### Exercise prompt:
Apart from the pictures, the listing is to be returned exactly.

|---|

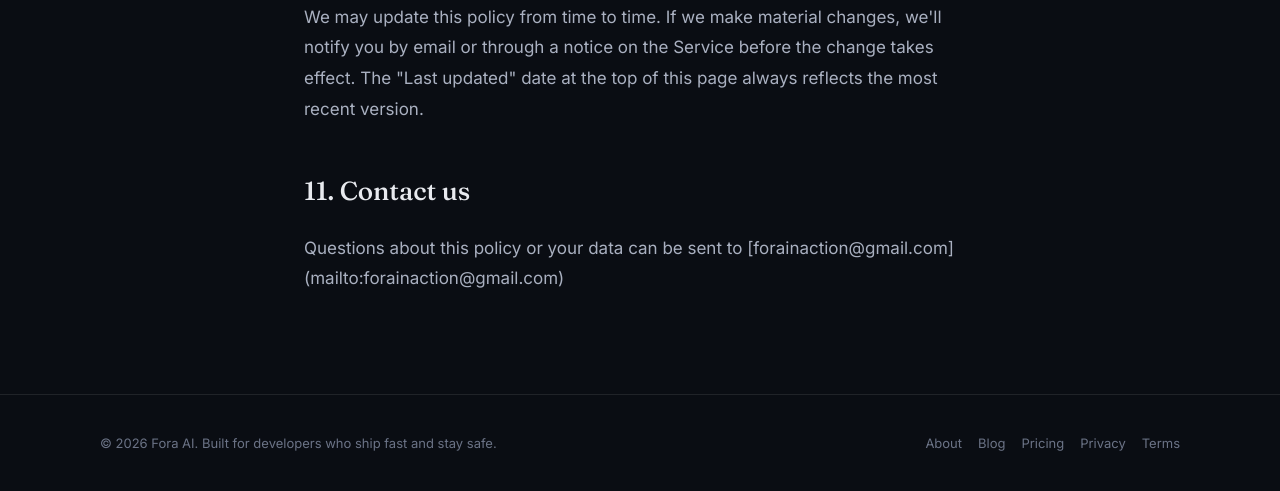
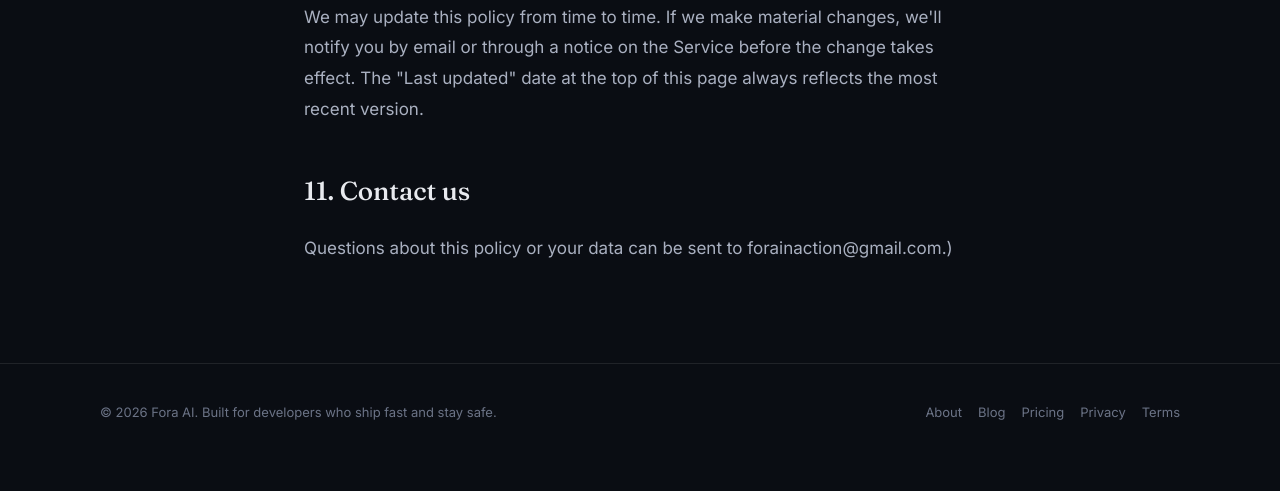
Before and after one commit to Faizan-ai-nova/Fora-ai-A-POWERFUL-TOOL, a Django app: page /privacy/ in a window 1280 px wide. Shown: the part 3781-4272 px from the top of the page. After the commit the page ends 4201 px from the top, so only its background shows below. Run offline with Django 5.2, Linux system fonts and the light colour scheme.

Commit message:
Update privacy.html

```diff
--- a/templates/pages/privacy.html
+++ b/templates/pages/privacy.html
@@ -112,7 +112,7 @@
     <h2>11. Contact us</h2>
     <p>
       Questions about this policy or your data can be sent to
-     [forainaction@gmail.com](mailto:forainaction@gmail.com)
+      <a href="mailto:forainaction@gmail.com">forainaction@gmail.com</a>.)
     </p>
   </div>
 </div>
```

|---|

### Output for this task:
Before and after one commit to Faizan-ai-nova/Fora-ai-A-POWERFUL-TOOL, a Django app: page /privacy/ in a window 1280 px wide. Shown: the part 3781-4272 px from the top of the page. After the commit the page ends 4201 px from the top, so only its background shows below. Run offline with Django 5.2, Linux system fonts and the light colour scheme.

Commit message:
Update privacy.html

```diff
--- a/templates/pages/privacy.html
+++ b/templates/pages/privacy.html
@@ -112,7 +112,7 @@
     <h2>11. Contact us</h2>
     <p>
       Questions about this policy or your data can be sent to
-     [forainaction@gmail.com](mailto:forainaction@gmail.com)
+      <a href="mailto:forainaction@gmail.com">forainaction@gmail.com</a>.)
     </p>
   </div>
 </div>
```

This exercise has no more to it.